DIRECTIONS FOR THIS TASK.
Take each line of the data that contains the string "ipynb" and copy it.

[Before-and-after change records]
◇ ◇ ◇

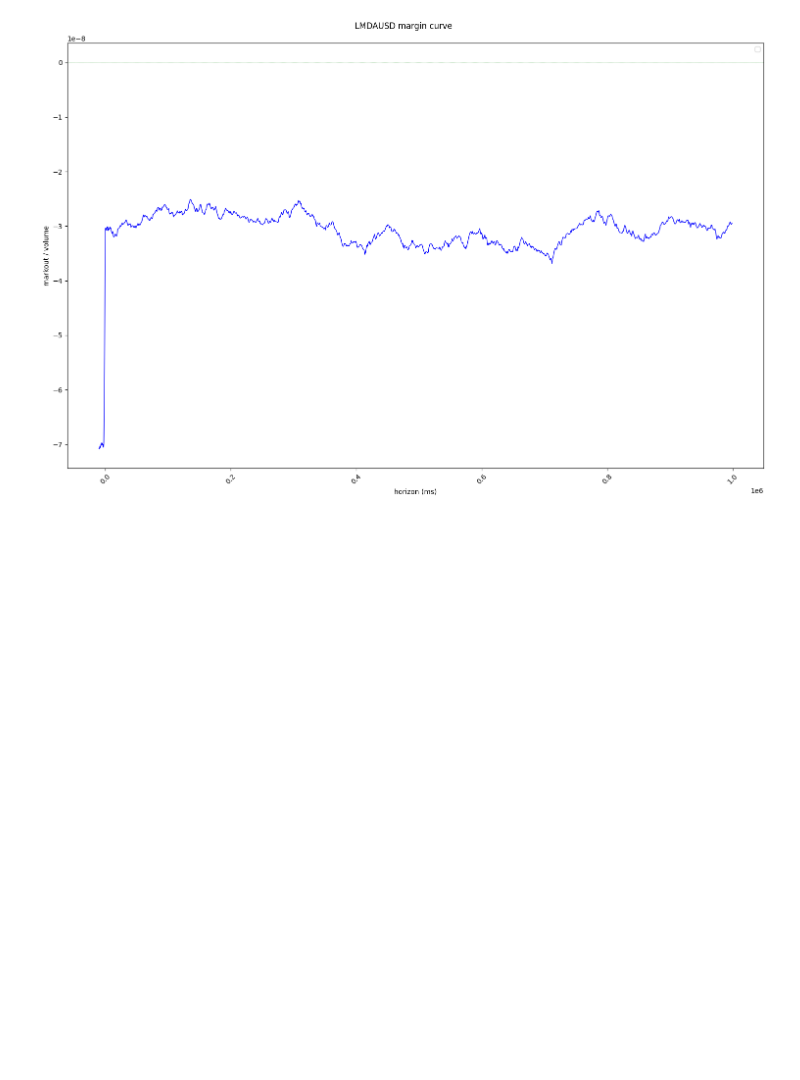
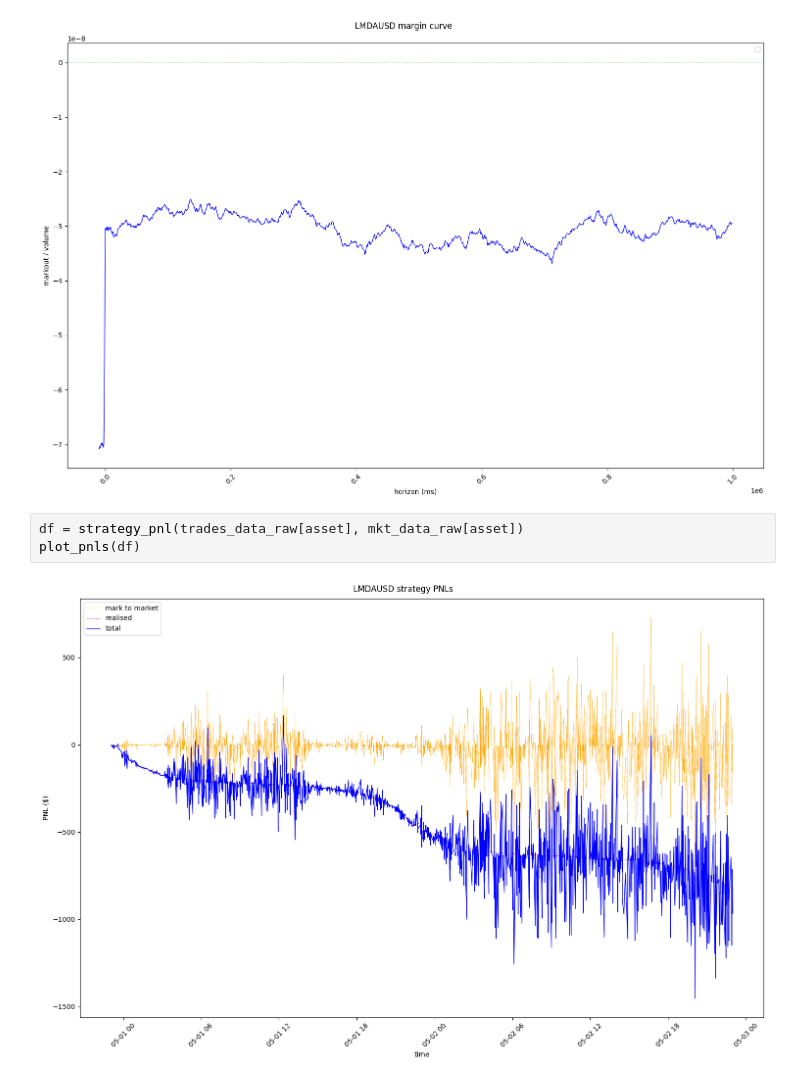
Before and after one commit to victorsnchz/FX_PNLs, a Jupyter notebook: assignment.ipynb, the cells around one changed output. Drawn from its saved outputs; the diff is of its cells as text; blank space fills up the shorter version.

```diff
--- a/assignment.ipynb
+++ b/assignment.ipynb
@@ -300,3 +383,8 @@ trades_margin = get_trades_margin(mkt_data_raw[asset], trades_data_raw[asset],ti
 plot_margin(trades_margin)
 # %% [output]
 [figure]
+# %%
+df = strategy_pnl(trades_data_raw[asset], mkt_data_raw[asset])
+plot_pnls(df)
+# %% [output]
+[figure, added]
```
Also changed, not shown: parts of 10 cells of this notebook.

◇ ◇ ◇

TASK OUTPUT.
Before and after one commit to victorsnchz/FX_PNLs, a Jupyter notebook: assignment.ipynb, the cells around one changed output. Drawn from its saved outputs; the diff is of its cells as text; blank space fills up the shorter version.
--- a/assignment.ipynb
+++ b/assignment.ipynb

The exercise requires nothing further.